The Eastern syndicate, aided by the elevate the river water level as far north local corporation, succeeded in getting as Burlington, Ia., forty miles away, with Congress to look favorably upon the an area of about 36 square miles, most project, even though it meant that the of which is now within the flood lines $5,000,000 government canal would be of the river. Property owners along the overflowed and ruined. The promise was shore, some of them at any rate, began to made, however, that, while all the federal hint that, when it came to letting go of works in the neighborhood would be their land, they would make the men bedrowned out, new ones would be con- hind Mr. Cooper settle, and at their figstructed without cost to Uncle Sam ; and ure, too. It began to look gloomy for that the dam, instead of being an impedi- the future of what will be the biggest ment, would be a benefit to navigation. dam in the world, save the Assouan dam It was also shown that $40,000 a year in in Egypt, which was built for irrigation present cost of operation of the canal purposes. This was a legal complicawould be saved, as there will be only one tion which was not thought of at the lock after the dam is built, instead of start. three as at present.
Mr. Cooper, the man who does things, This much accomplished, then came gritted his teeth; and everyone on the Engineer Cooper's problem of ascertain- inside in the water-power enterprise was ing the cost of dam and installation.
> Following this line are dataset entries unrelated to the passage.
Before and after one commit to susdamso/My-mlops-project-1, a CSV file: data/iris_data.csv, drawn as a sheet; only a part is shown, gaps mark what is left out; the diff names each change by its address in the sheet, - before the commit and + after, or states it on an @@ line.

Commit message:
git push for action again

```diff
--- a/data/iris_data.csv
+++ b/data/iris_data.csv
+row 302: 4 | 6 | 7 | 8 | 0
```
Be- as uncommunicative as the Sphynx when fore anything definite could be done in a asked if there was anything new along commercial way, it was necessary to find the line of advancement. a way to do things which the men in It leaked out in a few days that the Washington would approve, as the War company was not taking any chances in Department was the supreme court in this the building of the Keokuk dam. Mr. instance, and whatever was done had to Cooper, who is at the present time conbe with the approval of the man at the structing a dam across the Susquehanna top.
river near Beaver Falls, Pa., had been It was necessary to determine whether through the mill. He recalled a rather the most economical plans would suit the unpleasant experience in connection with Government; and to ascertain the prob- the Susquehanna enterprise. The comable market for power—including present pany overlooked a little insignificant spot use and future additions in order to cal- in the river down there which for courculate whether the sale of power would tesy's sake is called an island. It was pay dividends on the cost and operating nothing more than a dot in the stream expenses.
which a Pennsylvania farmer had bought These problems were solved to the sat for $30, but which the water-power peoisfaction of the capitalists; and then an ple forgot to buy before they began their other line of thought was opened up work. When settling time came, howWhat would the Burlington Railroad ever, they were just $30,000 out, and the have to say about it, as their tracks par- Pennsylvania farmer that much to the allel the canal and would be overflowed good. from ten to twelve feet at the least? This H aving been burned once, Mr. Cooper led to some clever diplomacy on the part and his associates had more than the of the members of the local company, the proverbial horror of fire; so they asked result being that the C. B. & Q. agreed to Congress to some to their rescue in this raise its tracks and to spend some $200,- case. The upshot of the whole matter 000 in order to get into Keokuk. Other was that just before Congress adjourned lines of road also agreed to make the in June a bill was passed which reads as necessary changes in their tracks and to follows: be reasonable in their claims for damages.
"That whenever any person, company,or cor
poration, municipal or private, shall undertake But the worst was yet to come, as was
to secure, for the purpose of conveying the soon found out when the surveyors began same to the United States free of cost, any land